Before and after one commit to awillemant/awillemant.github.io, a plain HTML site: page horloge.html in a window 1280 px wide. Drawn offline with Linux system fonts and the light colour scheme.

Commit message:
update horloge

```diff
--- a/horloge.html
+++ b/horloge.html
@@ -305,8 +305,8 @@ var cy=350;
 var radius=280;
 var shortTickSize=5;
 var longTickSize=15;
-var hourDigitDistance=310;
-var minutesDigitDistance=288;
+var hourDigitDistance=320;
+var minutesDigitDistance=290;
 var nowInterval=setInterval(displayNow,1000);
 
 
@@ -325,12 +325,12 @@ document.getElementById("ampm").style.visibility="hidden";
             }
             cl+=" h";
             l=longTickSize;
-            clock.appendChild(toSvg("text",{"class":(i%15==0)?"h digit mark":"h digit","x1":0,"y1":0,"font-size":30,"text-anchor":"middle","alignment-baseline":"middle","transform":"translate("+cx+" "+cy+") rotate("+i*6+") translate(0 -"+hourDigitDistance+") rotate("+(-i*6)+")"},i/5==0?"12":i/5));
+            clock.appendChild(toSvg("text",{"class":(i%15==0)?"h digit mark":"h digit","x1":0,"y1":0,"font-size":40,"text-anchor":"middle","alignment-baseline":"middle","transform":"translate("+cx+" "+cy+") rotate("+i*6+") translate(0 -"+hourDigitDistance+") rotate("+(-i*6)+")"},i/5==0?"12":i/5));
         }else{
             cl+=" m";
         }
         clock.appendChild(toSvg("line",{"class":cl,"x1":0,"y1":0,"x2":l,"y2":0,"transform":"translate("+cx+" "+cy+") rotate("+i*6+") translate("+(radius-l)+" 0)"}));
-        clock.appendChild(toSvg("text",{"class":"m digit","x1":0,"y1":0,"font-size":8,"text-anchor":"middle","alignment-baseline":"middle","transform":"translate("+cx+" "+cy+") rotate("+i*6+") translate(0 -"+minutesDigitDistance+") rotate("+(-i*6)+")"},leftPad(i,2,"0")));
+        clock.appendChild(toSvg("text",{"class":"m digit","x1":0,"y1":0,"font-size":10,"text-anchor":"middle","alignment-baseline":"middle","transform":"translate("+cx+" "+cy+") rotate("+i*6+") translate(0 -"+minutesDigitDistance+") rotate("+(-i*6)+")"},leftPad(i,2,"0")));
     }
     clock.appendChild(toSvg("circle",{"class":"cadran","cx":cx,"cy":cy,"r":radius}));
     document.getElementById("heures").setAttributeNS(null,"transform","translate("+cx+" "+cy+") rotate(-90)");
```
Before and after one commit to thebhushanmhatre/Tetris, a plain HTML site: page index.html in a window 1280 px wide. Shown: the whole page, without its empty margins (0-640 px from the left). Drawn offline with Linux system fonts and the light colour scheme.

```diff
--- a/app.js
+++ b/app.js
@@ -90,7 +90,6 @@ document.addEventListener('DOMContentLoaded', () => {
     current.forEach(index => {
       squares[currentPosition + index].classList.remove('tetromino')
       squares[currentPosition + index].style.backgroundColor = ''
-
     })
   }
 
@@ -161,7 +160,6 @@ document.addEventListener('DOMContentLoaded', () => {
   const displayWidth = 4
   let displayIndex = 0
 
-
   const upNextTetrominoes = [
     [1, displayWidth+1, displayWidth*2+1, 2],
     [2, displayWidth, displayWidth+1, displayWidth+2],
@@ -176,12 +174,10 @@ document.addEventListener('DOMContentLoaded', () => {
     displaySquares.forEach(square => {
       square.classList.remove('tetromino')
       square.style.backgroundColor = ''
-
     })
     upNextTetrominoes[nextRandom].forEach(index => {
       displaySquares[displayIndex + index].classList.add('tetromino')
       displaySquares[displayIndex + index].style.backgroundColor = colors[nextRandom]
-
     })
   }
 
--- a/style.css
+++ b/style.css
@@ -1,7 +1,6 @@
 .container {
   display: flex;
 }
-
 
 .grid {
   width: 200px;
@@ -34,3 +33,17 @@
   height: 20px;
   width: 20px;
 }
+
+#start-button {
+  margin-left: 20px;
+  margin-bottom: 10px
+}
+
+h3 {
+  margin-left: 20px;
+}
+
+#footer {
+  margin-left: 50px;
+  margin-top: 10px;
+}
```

+---+

- Problem statement: Go line by line through the records above and copy each one containing "const".

- Finished task:
   const displayWidth = 4
   const upNextTetrominoes = [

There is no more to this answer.